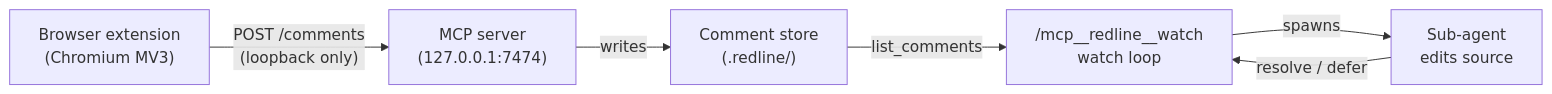
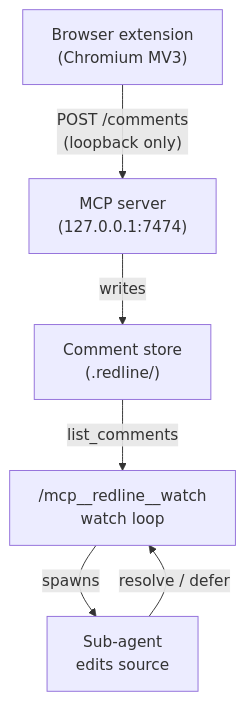
Before and after one commit to pallandir/claude-comments: the diagram in README.md, drawn with Mermaid. The commit also changed other lines of this file and 1 other file, not shown here.

````diff
--- a/README.md
+++ b/README.md
@@ -68,14 +68,14 @@
 ```mermaid
-flowchart LR
+flowchart TD
     A["Browser extension\n(Chromium MV3)"]
     B["MCP server\n(127.0.0.1:7474)"]
     C["Comment store\n(.redline/)"]
     D["/mcp__redline__watch\nwatch loop"]
     E["Sub-agent\nedits source"]
 
     A -- "POST /comments\n(loopback only)" --> B
     B -- "writes" --> C
     C -- "list_comments" --> D
     D -- "spawns" --> E
     E -- "resolve / defer" --> D
 ```
````
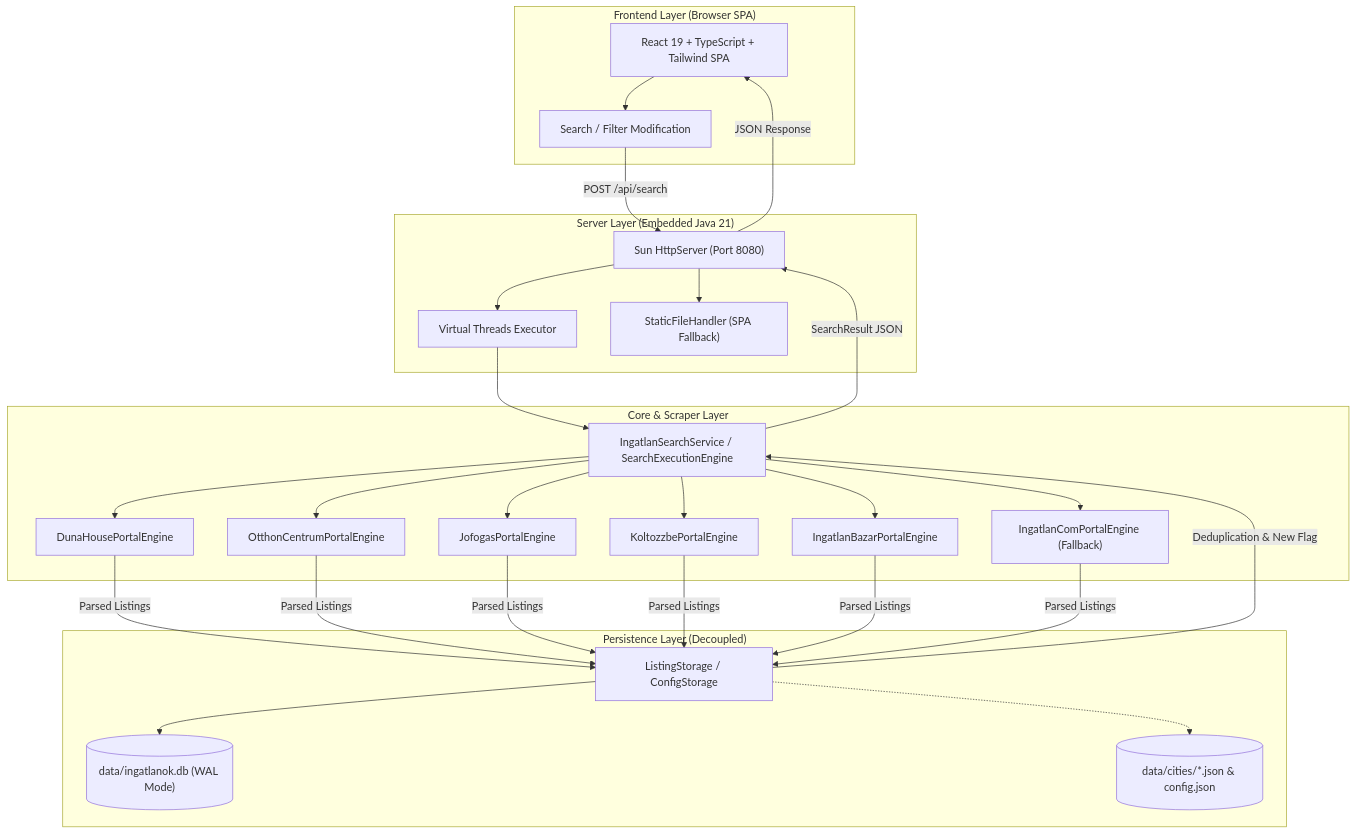
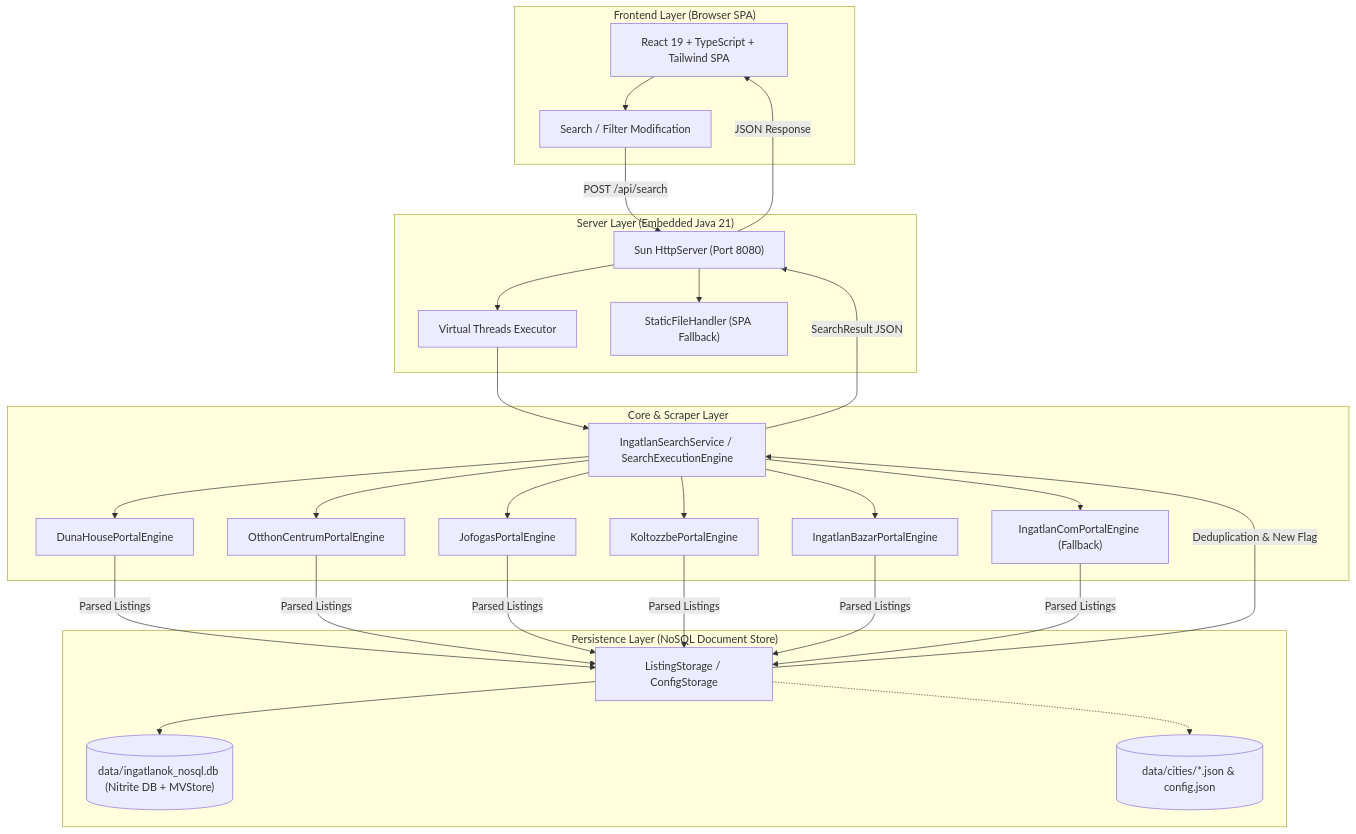
Before and after one commit to Luxeonn/ingatlan-kereso: the diagram in gemini.md, drawn with Mermaid. The commit also changed other lines of this file and 1 other file, not shown here.

Commit message:
docs(architecture): update GEMINI.md and database specialist skill for NoSQL store

````diff
--- a/gemini.md
+++ b/gemini.md
@@ -13,44 +13,44 @@
 ```mermaid
 flowchart TD
     subgraph UI ["Frontend Layer (Browser SPA)"]
         SPA["React 19 + TypeScript + Tailwind SPA"]
         Event["Search / Filter Modification"]
         SPA --> Event
     end
 
     subgraph Server ["Server Layer (Embedded Java 21)"]
         HTTP["Sun HttpServer (Port 8080)"]
         VThread["Virtual Threads Executor"]
         Static["StaticFileHandler (SPA Fallback)"]
         HTTP --> VThread
         HTTP --> Static
     end
 
     subgraph Service ["Core & Scraper Layer"]
         Orchestrator["IngatlanSearchService / SearchExecutionEngine"]
         P1["DunaHousePortalEngine"]
         P2["OtthonCentrumPortalEngine"]
         P3["JofogasPortalEngine"]
         P4["KoltozzbePortalEngine"]
         P5["IngatlanBazarPortalEngine"]
         P6["IngatlanComPortalEngine (Fallback)"]
         
         Orchestrator --> P1 & P2 & P3 & P4 & P5 & P6
     end
 
-    subgraph Persistence ["Persistence Layer (Decoupled)"]
+    subgraph Persistence ["Persistence Layer (NoSQL Document Store)"]
         Storage["ListingStorage / ConfigStorage"]
-        SQLite[("data/ingatlanok.db (WAL Mode)")]
+        Nitrite[("data/ingatlanok_nosql.db (Nitrite DB + MVStore)")]
         JSON[("data/cities/*.json & config.json")]
         
-        Storage --> SQLite
+        Storage --> Nitrite
         Storage -.-> JSON
     end
 
     Event -->|POST /api/search| HTTP
     VThread --> Orchestrator
     P1 & P2 & P3 & P4 & P5 & P6 -->|Parsed Listings| Storage
     Storage -->|Deduplication & New Flag| Orchestrator
     Orchestrator -->|SearchResult JSON| HTTP
     HTTP -->|JSON Response| SPA
 ```
````
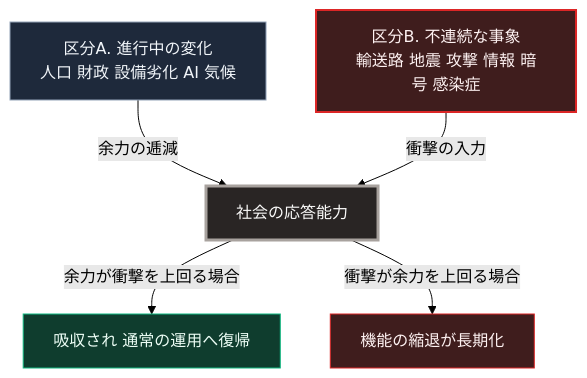
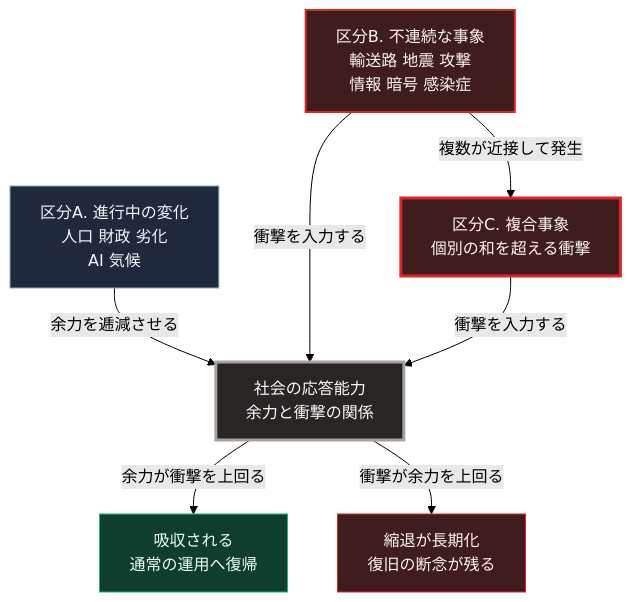
One commit to Takenori-Kusaka/zenn-content changed the diagram in books/sovereign-resilience-blueprint/event-risk-catalog.md. Above: the diagram before and after it, drawn with Mermaid (forest theme). The commit also changed other lines of this file and 114 other files, not shown here.

````diff
--- a/books/sovereign-resilience-blueprint/event-risk-catalog.md
+++ b/books/sovereign-resilience-blueprint/event-risk-catalog.md
@@ -155,16 +155,18 @@
 ```mermaid
 flowchart TD
-    A[区分A. 進行中の変化<br>人口 財政 設備劣化 AI 気候]
-    B[区分B. 不連続な事象<br>輸送路 地震 攻撃 情報 暗号 感染症]
-
-    A -->|余力の逓減| S[社会の応答能力]
-    B -->|衝撃の入力| S
-    S -->|余力が衝撃を上回る場合| R1[吸収され 通常の運用へ復帰]
-    S -->|衝撃が余力を上回る場合| R2[機能の縮退が長期化]
+    A[区分A. 進行中の変化<br>人口 財政 劣化<br>AI 気候]
+    B[区分B. 不連続な事象<br>輸送路 地震 攻撃<br>情報 暗号 感染症]
+    B -->|複数が近接して発生| C[区分C. 複合事象<br>個別の和を超える衝撃]
+    A -->|余力を逓減させる| S[社会の応答能力<br>余力と衝撃の関係]
+    B -->|衝撃を入力する| S
+    C -->|衝撃を入力する| S
+    S -->|余力が衝撃を上回る| R1[吸収される<br>通常の運用へ復帰]
+    S -->|衝撃が余力を上回る| R2[縮退が長期化<br>復旧の断念が残る]
 
     style A fill:#1e293b,stroke:#94a3b8,color:#f1f5f9
     style B fill:#3f1d1d,stroke:#dc2626,stroke-width:2px,color:#fef2f2
+    style C fill:#3f1d1d,stroke:#dc2626,stroke-width:3px,color:#fef2f2
     style S fill:#292524,stroke:#a8a29e,stroke-width:3px,color:#fafaf9
     style R1 fill:#0f3d2e,stroke:#10b981,color:#ecfdf5
     style R2 fill:#3f1d1d,stroke:#dc2626,color:#fef2f2
 ```
````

---+---

## WHAT NEEDS TO BE DONE
Scan the listing for "JSON" and copy out each line that has it.

## REPLY TO THE EXERCISE
         JSON[("data/cities/*.json & config.json")]
         Storage -.-> JSON
     Orchestrator -->|SearchResult JSON| HTTP
     HTTP -->|JSON Response| SPA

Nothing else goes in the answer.